EXERCISE BRIEF — Lines with the string "titulo" must each be copied from the listing.

=======

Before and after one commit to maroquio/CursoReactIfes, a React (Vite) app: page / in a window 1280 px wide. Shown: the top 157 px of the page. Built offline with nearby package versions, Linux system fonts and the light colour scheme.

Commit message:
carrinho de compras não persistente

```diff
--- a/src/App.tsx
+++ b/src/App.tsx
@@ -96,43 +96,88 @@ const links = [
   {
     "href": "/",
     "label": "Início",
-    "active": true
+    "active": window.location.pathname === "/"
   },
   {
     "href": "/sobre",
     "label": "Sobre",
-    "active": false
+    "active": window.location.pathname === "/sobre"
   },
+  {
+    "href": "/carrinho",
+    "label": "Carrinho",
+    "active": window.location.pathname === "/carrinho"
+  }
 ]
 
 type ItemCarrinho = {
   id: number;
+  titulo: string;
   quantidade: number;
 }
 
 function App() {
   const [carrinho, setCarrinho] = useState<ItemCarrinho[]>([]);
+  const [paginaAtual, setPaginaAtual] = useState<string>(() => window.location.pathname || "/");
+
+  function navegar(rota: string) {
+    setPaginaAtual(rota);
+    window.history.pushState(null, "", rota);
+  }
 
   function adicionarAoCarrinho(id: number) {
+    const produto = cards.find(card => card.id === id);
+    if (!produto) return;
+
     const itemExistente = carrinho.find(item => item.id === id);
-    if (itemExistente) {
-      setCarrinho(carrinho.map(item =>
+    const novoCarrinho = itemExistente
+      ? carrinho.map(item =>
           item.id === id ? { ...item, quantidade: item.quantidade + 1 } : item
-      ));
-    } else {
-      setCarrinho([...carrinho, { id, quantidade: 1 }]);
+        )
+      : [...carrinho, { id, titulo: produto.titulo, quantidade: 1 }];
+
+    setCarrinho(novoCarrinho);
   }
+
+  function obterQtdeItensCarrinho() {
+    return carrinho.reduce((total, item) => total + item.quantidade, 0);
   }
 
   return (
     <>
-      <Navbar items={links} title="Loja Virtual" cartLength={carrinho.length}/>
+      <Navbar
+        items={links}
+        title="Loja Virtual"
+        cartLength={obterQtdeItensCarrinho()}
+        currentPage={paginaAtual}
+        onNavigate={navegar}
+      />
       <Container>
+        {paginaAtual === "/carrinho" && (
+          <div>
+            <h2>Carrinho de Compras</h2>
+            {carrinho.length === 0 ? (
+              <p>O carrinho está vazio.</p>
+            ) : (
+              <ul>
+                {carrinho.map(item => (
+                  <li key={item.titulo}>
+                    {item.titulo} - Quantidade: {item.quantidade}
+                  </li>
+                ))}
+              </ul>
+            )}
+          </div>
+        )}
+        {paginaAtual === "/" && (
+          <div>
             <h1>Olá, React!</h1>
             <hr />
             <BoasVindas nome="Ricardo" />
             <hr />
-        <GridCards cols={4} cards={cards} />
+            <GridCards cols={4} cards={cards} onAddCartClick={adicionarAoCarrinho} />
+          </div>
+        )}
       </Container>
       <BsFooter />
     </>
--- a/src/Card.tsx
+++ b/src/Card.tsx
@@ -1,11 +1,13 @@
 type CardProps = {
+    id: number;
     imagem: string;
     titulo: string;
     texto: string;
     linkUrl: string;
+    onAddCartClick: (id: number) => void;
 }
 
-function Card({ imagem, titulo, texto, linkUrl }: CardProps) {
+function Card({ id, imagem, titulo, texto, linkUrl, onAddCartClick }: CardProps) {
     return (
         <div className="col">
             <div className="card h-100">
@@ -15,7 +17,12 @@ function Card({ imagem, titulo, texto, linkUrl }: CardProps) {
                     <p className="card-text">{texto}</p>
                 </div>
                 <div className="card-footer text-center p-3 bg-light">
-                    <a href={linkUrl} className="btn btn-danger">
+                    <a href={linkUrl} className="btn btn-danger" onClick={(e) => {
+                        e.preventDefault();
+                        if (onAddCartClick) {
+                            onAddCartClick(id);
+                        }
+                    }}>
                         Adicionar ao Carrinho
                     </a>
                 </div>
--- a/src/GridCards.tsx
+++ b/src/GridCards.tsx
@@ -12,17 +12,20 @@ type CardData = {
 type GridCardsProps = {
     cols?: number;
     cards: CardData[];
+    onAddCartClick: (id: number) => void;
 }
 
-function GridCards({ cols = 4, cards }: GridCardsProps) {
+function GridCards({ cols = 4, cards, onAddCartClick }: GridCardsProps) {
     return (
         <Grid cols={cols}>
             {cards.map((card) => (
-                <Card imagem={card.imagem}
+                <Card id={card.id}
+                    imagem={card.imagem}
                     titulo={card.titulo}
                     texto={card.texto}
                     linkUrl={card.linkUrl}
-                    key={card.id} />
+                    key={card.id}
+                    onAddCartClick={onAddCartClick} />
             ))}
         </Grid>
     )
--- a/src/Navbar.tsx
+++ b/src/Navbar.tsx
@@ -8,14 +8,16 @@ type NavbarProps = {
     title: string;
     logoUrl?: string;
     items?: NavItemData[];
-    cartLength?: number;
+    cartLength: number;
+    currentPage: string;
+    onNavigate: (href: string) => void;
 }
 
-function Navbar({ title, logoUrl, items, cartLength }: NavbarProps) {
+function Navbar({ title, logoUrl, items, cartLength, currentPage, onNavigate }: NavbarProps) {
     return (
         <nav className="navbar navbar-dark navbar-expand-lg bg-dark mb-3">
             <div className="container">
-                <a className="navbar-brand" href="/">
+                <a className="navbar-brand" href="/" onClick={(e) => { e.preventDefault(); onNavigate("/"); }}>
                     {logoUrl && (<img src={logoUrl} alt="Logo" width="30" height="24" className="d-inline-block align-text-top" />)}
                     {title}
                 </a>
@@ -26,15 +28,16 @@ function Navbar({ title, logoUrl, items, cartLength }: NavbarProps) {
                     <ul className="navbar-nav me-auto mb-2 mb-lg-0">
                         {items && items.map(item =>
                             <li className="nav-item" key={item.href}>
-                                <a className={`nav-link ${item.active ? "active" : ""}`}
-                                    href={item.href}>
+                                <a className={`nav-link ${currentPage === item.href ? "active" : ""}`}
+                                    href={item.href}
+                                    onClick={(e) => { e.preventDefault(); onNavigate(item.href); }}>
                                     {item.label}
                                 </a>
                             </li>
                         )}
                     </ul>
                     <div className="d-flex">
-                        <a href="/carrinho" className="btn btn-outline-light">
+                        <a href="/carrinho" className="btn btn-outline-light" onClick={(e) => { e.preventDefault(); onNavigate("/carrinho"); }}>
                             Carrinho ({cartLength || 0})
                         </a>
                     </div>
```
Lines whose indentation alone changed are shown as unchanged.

=======

SOLUTION —
+  titulo: string;
+      : [...carrinho, { id, titulo: produto.titulo, quantidade: 1 }];
+                  <li key={item.titulo}>
+                    {item.titulo} - Quantidade: {item.quantidade}
     titulo: string;
-function Card({ imagem, titulo, texto, linkUrl }: CardProps) {
+function Card({ id, imagem, titulo, texto, linkUrl, onAddCartClick }: CardProps) {
@@ -15,7 +17,12 @@ function Card({ imagem, titulo, texto, linkUrl }: CardProps) {
                     titulo={card.titulo}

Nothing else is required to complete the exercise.